July 25, 2011 by   - () Leave a Comment

The rain dwindled around the Constantinides’ van around midnight Monday (July 18) as the family packed up its soggy campsite in Wyoming and prepared to drive downstream.

The most menacing clouds had passed an hour earlier.

The campground they fled never flooded.

And tragically, the biggest danger lay downstream.

When the van plunged off a roadway that had washed out early Tuesday morning, the Colorado Springs, Colo., family fell victim to a powerful weather phenomenon that evolved from a “perfect storm” over a small range of mountains in south-central Wyoming, according to the National Weather Service. Laurel Constantinides, 38, and her three daughters, Hannah, 8, Zoe, 5 and Lucia, 2, drowned as the van was swamped in Brush Creek. Alex Constantinides, 39, survived.

Such flooding is a danger for much of the Front Range, as flash floods have the potential to hit arid areas such as Colorado Springs and, at times, miles from the worst storm cells, the Colorado Springs Gazette reported.
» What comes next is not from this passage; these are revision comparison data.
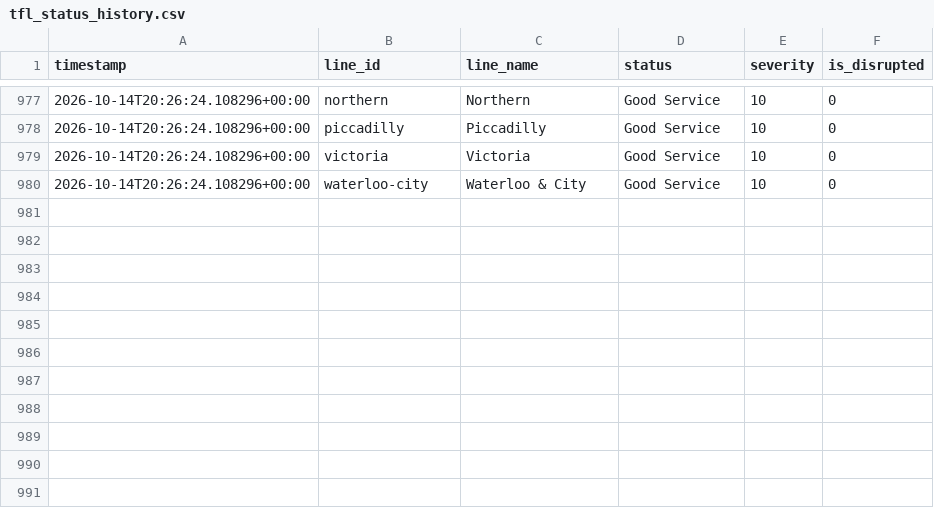
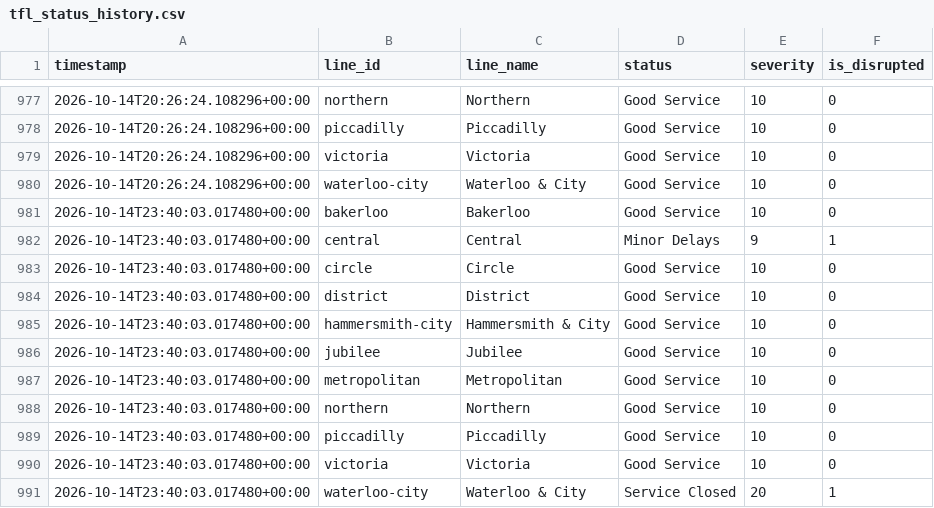
Before and after one commit to MFaisal077/TFL-Analaysis-Project, a CSV file: data/tfl_status_history.csv, drawn as a sheet; only a part is shown, gaps mark what is left out; the diff names each change by its address in the sheet, - before the commit and + after, or states it on an @@ line.

```diff
--- a/data/tfl_status_history.csv
+++ b/data/tfl_status_history.csv
+row 981: 2026-10-14T23:40:03.017480+00:00 | bakerloo | Bakerloo | Good Service | 10 | 0
+row 982: 2026-10-14T23:40:03.017480+00:00 | central | Central | Minor Delays | 9 | 1
+row 983: 2026-10-14T23:40:03.017480+00:00 | circle | Circle | Good Service | 10 | 0
+row 984: 2026-10-14T23:40:03.017480+00:00 | district | District | Good Service | 10 | 0
+row 985: 2026-10-14T23:40:03.017480+00:00 | hammersmith-city | Hammersmith & City | Good Service | 10 | 0
+row 986: 2026-10-14T23:40:03.017480+00:00 | jubilee | Jubilee | Good Service | 10 | 0
+row 987: 2026-10-14T23:40:03.017480+00:00 | metropolitan | Metropolitan | Good Service | 10 | 0
+row 988: 2026-10-14T23:40:03.017480+00:00 | northern | Northern | Good Service | 10 | 0
+row 989: 2026-10-14T23:40:03.017480+00:00 | piccadilly | Piccadilly | Good Service | 10 | 0
+row 990: 2026-10-14T23:40:03.017480+00:00 | victoria | Victoria | Good Service | 10 | 0
+row 991: 2026-10-14T23:40:03.017480+00:00 | waterloo-city | Waterloo & City | Service Closed | 20 | 1
```
Also changed, not shown: 1 other file.
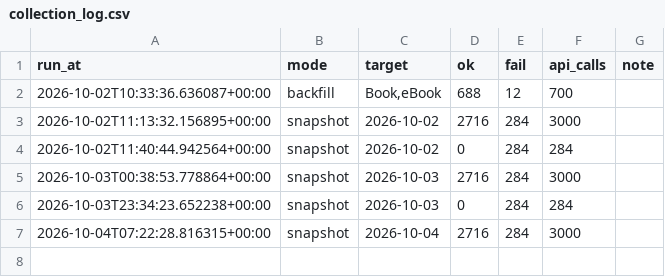
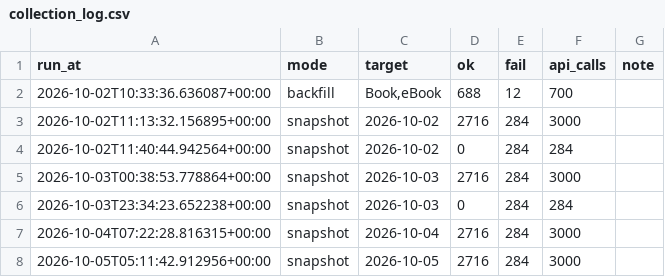
Before and after one commit to Sauvi9non/aladin_analyzer, a CSV file: data/logs/collection_log.csv, drawn as a sheet; the diff names each change by its address in the sheet, - before the commit and + after, or states it on an @@ line.

Commit message:
snapshot 2026-10-05

```diff
--- a/data/logs/collection_log.csv
+++ b/data/logs/collection_log.csv
+row 8: 2026-10-05T05:11:42.912956+00:00 | snapshot | 2026-10-05 | 2716 | 284 | 3000
```
Also changed, not shown: 1 other file.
But when the right factors slip into place, flash floods are deceptively powerful and destructive.

“We are in a very dry place,” said Bret Waters, division manager for the Colorado Springs Office of Emergency Management. “That’s why we tend to underestimate that.

“If you look at the historical floods, something that can happen again will happen again. It’s ironic but always something to be aware of and prepared for.”
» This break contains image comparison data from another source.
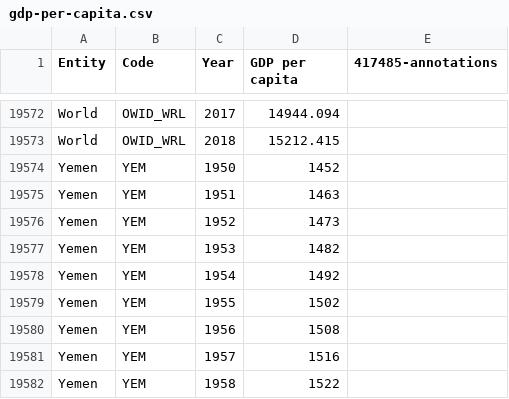
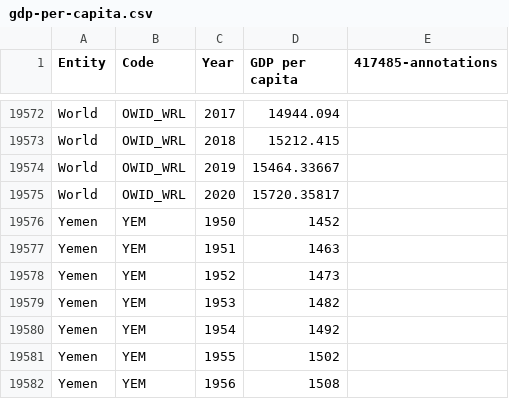
Before and after one commit to 2034254/FinalProjectDBTWA, a CSV file: Database/CSV/gdp-per-capita.csv, drawn as a sheet; only a part is shown, gaps mark what is left out; the shorter side is filled out with more unchanged rows; the diff names each change by its address in the sheet, - before the commit and + after, or states it on an @@ line.

```diff
--- a/Database/CSV/gdp-per-capita.csv
+++ b/Database/CSV/gdp-per-capita.csv
+row 19574: World | OWID_WRL | 2019 | 15464.33667
+row 19575: World | OWID_WRL | 2020 | 15720.35817
```
Also changed, not shown: Database/CSV/methane-emissions.csv, Database/CSV/nitrous-oxide-emissions.csv, 3 other files.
Anatomy of a flood

Flash floods, such as the one that killed the four Constantinides, are most often born of these factors: heavy rains falling on saturated ground in areas with rugged topography, meteorologists said.
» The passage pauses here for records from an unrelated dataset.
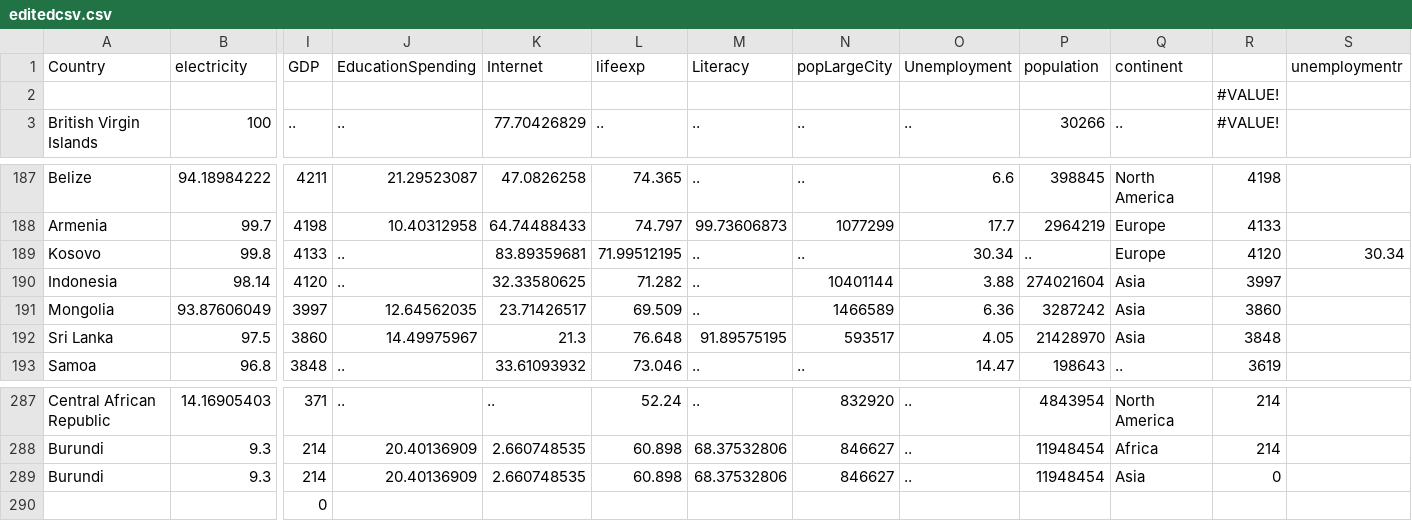
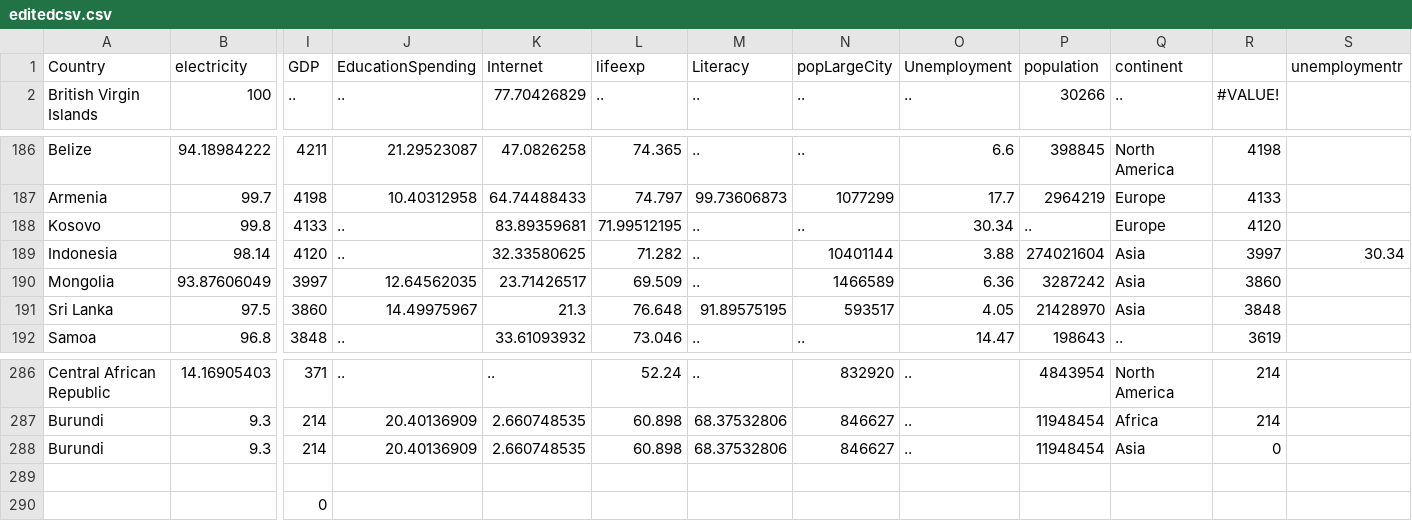
Before and after one commit to Sancho17/FIT3179, a CSV file: editedcsv.csv, drawn as a sheet; only a part is shown, gaps mark what is left out; removed rows and columns are numbered as before the commit, all else as after; rows hold the shown columns only; the diff covers the shown part only; the diff names each change by its address in the sheet, - before the commit and + after, or states it on an @@ line.

```diff
--- a/editedcsv.csv
+++ b/editedcsv.csv
-row 2:  |  |  |  |  |  |  |  |  |  |  | #VALUE!
-S188 (unemploymentr): 30.34
+S188 (unemploymentr): (empty)
-S189 (unemploymentr): (empty)
+S189 (unemploymentr): 30.34
+row 289: (empty)
```
Also changed, not shown: 12 edited cells elsewhere in this file, 4 other files.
Downpours — such as the .75-1.25 inches that fell in Wyoming that night — are what forecasters look for first when watching for flash floods.

But when rain falls on saturated ground, it has nowhere to go but downhill — and fast, meteorologists said.

The water flowing down Brush Creek, for example, had swelled every night due to an inch of snow in those mountains melting daily since mid-May, said Chad Hahn, a meteorologist with the National Weather Service in Cheyenne, Wy.

Given the right topography — as is found in Wyoming’s Snowy Mountain Range or along Pikes Peak — water can rush several miles downhill at a furious pace and with deadly force.

“A perfect storm”

The Wyoming storm became deadly because of a near perfect combination of events.

Three groups of campers and a campground host left Wyoming’s Lincoln Park Campground that night. But forest rangers gave no order to evacuate the nearby South Brush Creek Campground, where the Constantinides were staying, said Aaron Voos, a U.S. Forest Service spokesman. The campground host and two groups of campers stayed put that night, while another two groups moved to higher ground.

Only the Constantinides and one other group of campers left.

When they did, the Constantinides family encountered a creek that had rarely surged with such force.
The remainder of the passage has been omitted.